While the National Historic Registry provides no real benefits to the City itself, it does have some stipulations and tax credits via the federal government. According to the National Park Service, a 20% income tax credit is available for the rehabilitation of historic, income-producing buildings that are determined by the Secretary of the Interior, through the National Park Service, to be “certified historic structures.” The Internal Revenue Service defines qualified rehabilitation expenses on which the credit may be taken. These qualifications can be extremely restrictive for building owners and on the building itself. There’s also a 10% Tax Credit for Historic Registry buildings that are non-historical placed into service prior to 1936. It also has similar restrictive criteria. The National Register for Historic Places has a $16.8 million operational budget from the Federal government, and uses it to pay for many of the programs and tax incentives they grant through registry applications. They also receive several thousand dollars through the licensing and permitting process for listing buildings on the registry.
The biggest restriction comes with historic easements on property. A historic preservation easement is a voluntary legal agreement, typically in the form of a deed, that permanently protects an historic property. Through the easement, a property owner places restrictions on the development of or changes to the historic property, then transfers these restrictions to a preservation or conservation organization. A historic property owner who donates an easement may be eligible for tax benefits, such as a Federal income tax deduction. Most of the buildings in the Jacksonville Square are owned by very few owners, while the business owners lease the space. Through this business arrangement, many local business owners would be under pressure to pay out of pocket costs to maintain both interior and external appearances of the buildings placed on the registry.

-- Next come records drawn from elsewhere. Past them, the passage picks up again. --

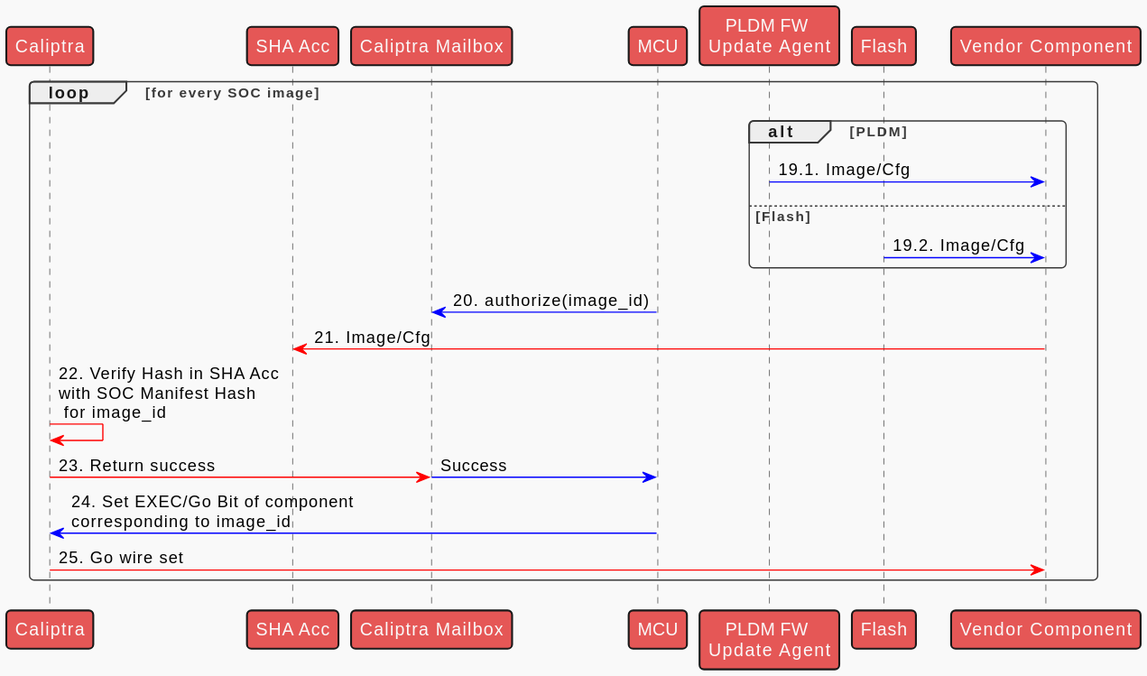
This is docs/src/images/image_loading_sequence_loop.svg from zhalvorsen/caliptra-mcu-sw, a PlantUML export, as it was before one commit. Source of this version:
```plantuml
@startuml
!theme mars
participant "Caliptra" as Caliptra
participant "SHA Acc" as SHA
participant "Caliptra Mailbox" as Mailbox
participant "MCU" as MCU


participant "PLDM FW \nUpdate Agent" as PLDM
participant "Flash" as Flash
participant "Vendor Component" as component



loop for every SOC image
alt PLDM
!pragma teoz true
PLDM-[#blue]>component: 19.1. Image/Cfg

else Flash
Flash-[#blue]>component: 19.2. Image/Cfg
end
MCU-[#blue]>Mailbox: 20. authorize(image_id)
component-[#red]>SHA: 21. Image/Cfg
Caliptra-[#red]>Caliptra: 22. Verify Hash in SHA Acc \nwith SOC Manifest Hash\n for image_id
!pragma teoz true
Caliptra-[#red]>Mailbox: 23. Return success
& Mailbox-[#blue]>MCU: Success
MCU-[#blue]>Caliptra: 24. Set EXEC/Go Bit of component\ncorresponding to image_id
Caliptra-[#red]>component: 25. Go wire set
end loop
@enduml
```
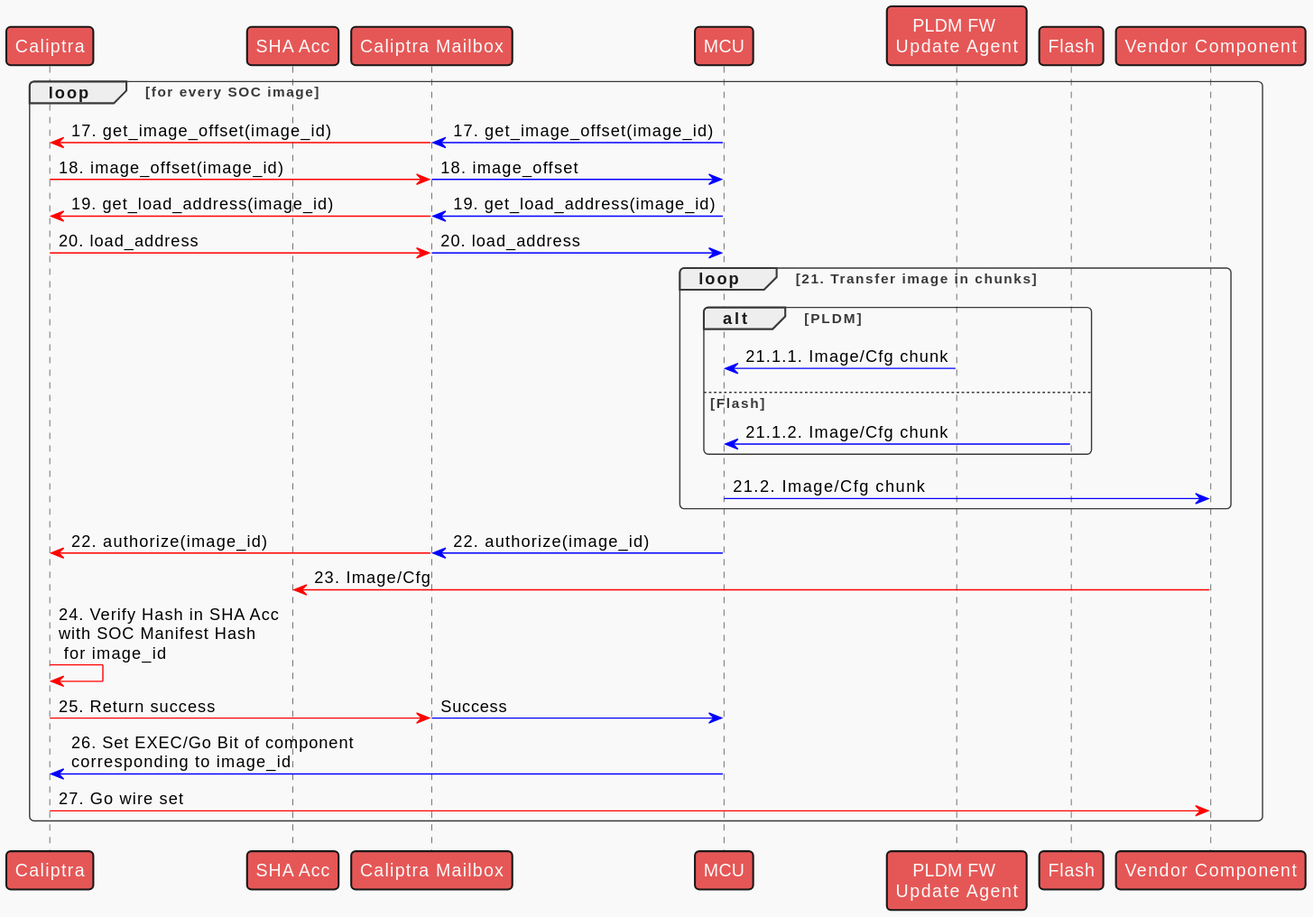
Above is the later version.

What changed in the source:
```diff
@@ -13,20 +13,36 @@
 
 
 loop for every SOC image
+
+MCU-[#blue]>Mailbox: 17. get_image_offset(image_id)
+& Mailbox-[#red]>Caliptra:  17. get_image_offset(image_id)
+
+Caliptra-[#red]>Mailbox: 18. image_offset(image_id)
+& Mailbox-[#blue]>MCU: 18. image_offset
+
+MCU-[#blue]>Mailbox: 19. get_load_address(image_id)
+& Mailbox-[#red]>Caliptra:  19. get_load_address(image_id)
+
+Caliptra-[#red]>Mailbox: 20. load_address
+& Mailbox-[#blue]>MCU: 20. load_address
+
+loop 21. Transfer image in chunks
 alt PLDM
 !pragma teoz true
-PLDM-[#blue]>component: 19.1. Image/Cfg
-
+PLDM-[#blue]>MCU: 21.1.1. Image/Cfg chunk
 else Flash
-Flash-[#blue]>component: 19.2. Image/Cfg
+Flash-[#blue]>MCU: 21.1.2. Image/Cfg chunk
 end
-MCU-[#blue]>Mailbox: 20. authorize(image_id)
-component-[#red]>SHA: 21. Image/Cfg
-Caliptra-[#red]>Caliptra: 22. Verify Hash in SHA Acc \nwith SOC Manifest Hash\n for image_id
+MCU-[#blue]>component: 21.2. Image/Cfg  chunk
+end loop
+MCU-[#blue]>Mailbox: 22. authorize(image_id)
+& Mailbox-[#red]>Caliptra: 22. authorize(image_id)
+component-[#red]>SHA: 23. Image/Cfg
+Caliptra-[#red]>Caliptra: 24. Verify Hash in SHA Acc \nwith SOC Manifest Hash\n for image_id
 !pragma teoz true
-Caliptra-[#red]>Mailbox: 23. Return success
+Caliptra-[#red]>Mailbox: 25. Return success
 & Mailbox-[#blue]>MCU: Success
-MCU-[#blue]>Caliptra: 24. Set EXEC/Go Bit of component\ncorresponding to image_id
-Caliptra-[#red]>component: 25. Go wire set
+MCU-[#blue]>Caliptra: 26. Set EXEC/Go Bit of component\ncorresponding to image_id
+Caliptra-[#red]>component: 27. Go wire set
 end loop
 @enduml
```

Jacksonville’s Historic Preservation consists of 10 members. These 10 members hold the homes and buildings in the historic district to a series of ordinances created by the commission without any oversight from local or state government. Most of the preservation in the district is done through money from the property owners. Property owners must apply for a Certificate of Appropriateness before a building permit is issued. Routine maintenance, or work that will not alter the outside of the building can be made without approval of the committee. If the property owner is disapproved by JHP, they are then required to file a grievance with the Jacksonville City Council within 15 days.
The City of Jacksonville is a Certified Local Government by the Illinois Historic Preservation Agency and is required to have a historic district with a preservation ordinance, an enforcement mechanism of the ordinance, along with a historic preservation plan on file with the IHPA. The IHPA is also a source of grant money and financial assistance for the City of Jacksonville.
Bill Scott, an ex-officio member of the Jacksonville Preservation Commission, also serves as an Alderman in Ward 1 on the Jacksonville City Council. He was the lone “no” vote to table the plans for the historic district on the Square.
Jacksonville’s Square and Central Park area went through massive renovations beginning in the late 90s, with work being completed in late 2014 resulting in over a few million dollars in changes and returning the square to a roundabout for traffic. The square now hosts many year-long events and locally owned businesses that are presented as part of the city’s tourism attraction for visitors throughout the year. Many feel the changes would cause an unwanted economic burden on those business and cause the square to return to a depraved state when the Square closed after its last major renovations in 1974 that saw the Square close highway traffic and lost its use as a major public space.
The return to the ordinance will be presented as old business as next month’s council meeting as the council and members of the JPC will disseminate more information about registering the buildings to property and business owners.